DATA RECORDS below:

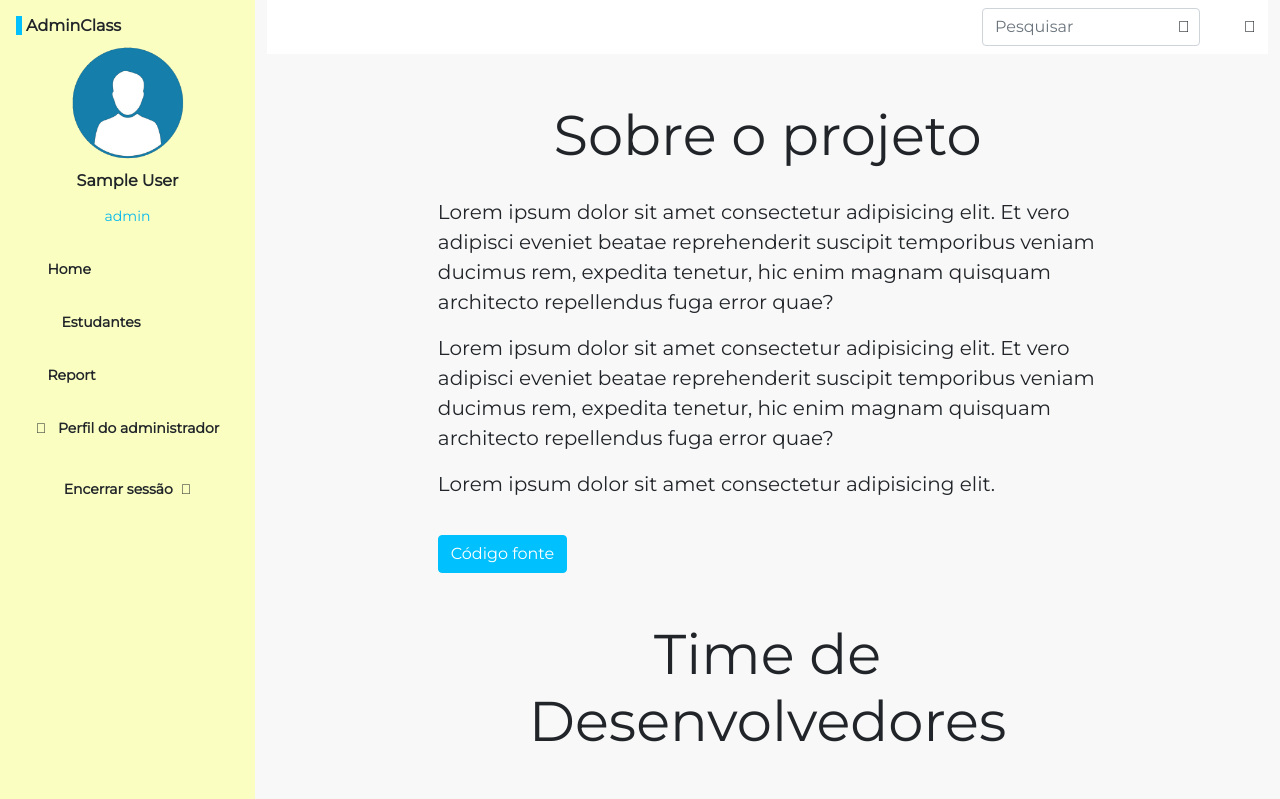
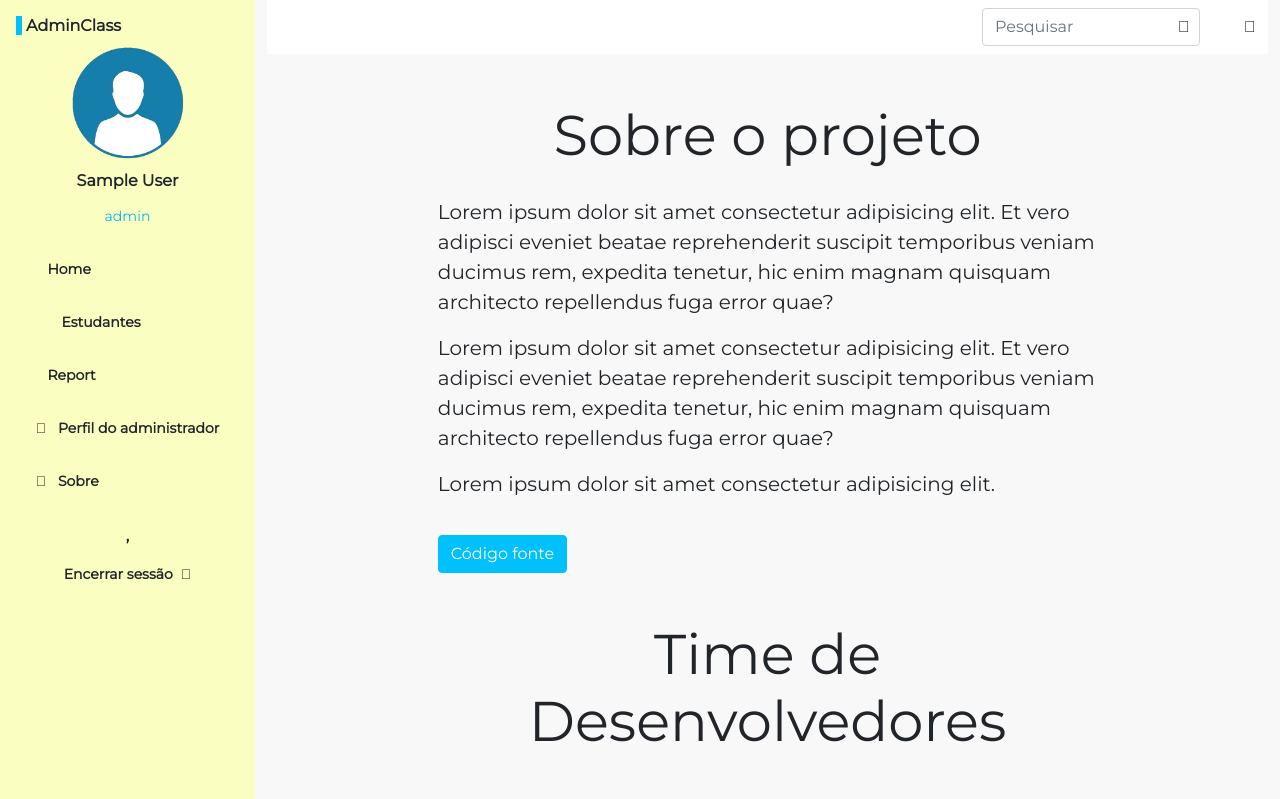
Before and after one commit to SAMUKISZHSD/AdminStudents, a PHP site: the page made by pages/about.php in a window 1280 px wide. Shown: the top 799 px of the page. Run offline with PHP 8.4, Linux system fonts and the light colour scheme; the visitor is signed in with stand-in values (Sample User, id 1); some libraries are stand-ins or nearby versions.

Commit message:
Update sidebar.php

```diff
--- a/pages/component/sidebar.php
+++ b/pages/component/sidebar.php
@@ -16,21 +16,30 @@
 
 
 
-                    <li class="h7"><a class=" nav-link text-dark mb-3" href="students_list.php"><i
+            <li class="h7"><a class=" nav-link text-dark mb-3" href="students_list.php"><i
                                 class="far fa-graduation-cap me-2"></i> <span>Estudantes</span></a></li>
 
 
-                    <li class="h7"><a class=" nav-link text-dark mb-3" href="report.php"><i
+            <li class="h7"><a class=" nav-link text-dark mb-3" href="report.php"><i
                                 class="fal fa-file-chart-line me-2"></i> <span>Report</span></a></li>
 
-                                <li class="h7">
-    <a class="nav-link text-dark" href="admin_profile.php">
+            <li class="h7">
+    <a class="nav-link text-dark mb-3" href="admin_profile.php">
         <i class="fal fa-user me-2"></i>
         <span>Perfil do administrador</span>
     </a>
 </li>
 
-                </ul>
+
+<li class="h7">
+    <a class="nav-link text-dark" href="about.php">
+        <i class="fal fa-info-circle me-2"></i>
+        <span>Sobre</span>
+    </a>
+</li>
+
+
+                </ul>,
                 <ul class="logout d-flex justify-content-start list-unstyled">
                     <li class=" h7"><a class="nav-link text-dark" href="../index.php"><span>Encerrar sessão</span><i
                                 class="fal fa-sign-out-alt ms-2"></i></a></li>
```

End of DATA RECORDS.

Reproduce the entries above word for word. Pictures stay out.

Before and after one commit to SAMUKISZHSD/AdminStudents, a PHP site: the page made by pages/about.php in a window 1280 px wide. Shown: the top 799 px of the page. Run offline with PHP 8.4, Linux system fonts and the light colour scheme; the visitor is signed in with stand-in values (Sample User, id 1); some libraries are stand-ins or nearby versions.

Commit message:
Update sidebar.php

```diff
--- a/pages/component/sidebar.php
+++ b/pages/component/sidebar.php
@@ -16,21 +16,30 @@
 
 
 
-                    <li class="h7"><a class=" nav-link text-dark mb-3" href="students_list.php"><i
+            <li class="h7"><a class=" nav-link text-dark mb-3" href="students_list.php"><i
                                 class="far fa-graduation-cap me-2"></i> <span>Estudantes</span></a></li>
 
 
-                    <li class="h7"><a class=" nav-link text-dark mb-3" href="report.php"><i
+            <li class="h7"><a class=" nav-link text-dark mb-3" href="report.php"><i
                                 class="fal fa-file-chart-line me-2"></i> <span>Report</span></a></li>
 
-                                <li class="h7">
-    <a class="nav-link text-dark" href="admin_profile.php">
+            <li class="h7">
+    <a class="nav-link text-dark mb-3" href="admin_profile.php">
         <i class="fal fa-user me-2"></i>
         <span>Perfil do administrador</span>
     </a>
 </li>
 
-                </ul>
+
+<li class="h7">
+    <a class="nav-link text-dark" href="about.php">
+        <i class="fal fa-info-circle me-2"></i>
+        <span>Sobre</span>
+    </a>
+</li>
+
+
+                </ul>,
                 <ul class="logout d-flex justify-content-start list-unstyled">
                     <li class=" h7"><a class="nav-link text-dark" href="../index.php"><span>Encerrar sessão</span><i
                                 class="fal fa-sign-out-alt ms-2"></i></a></li>
```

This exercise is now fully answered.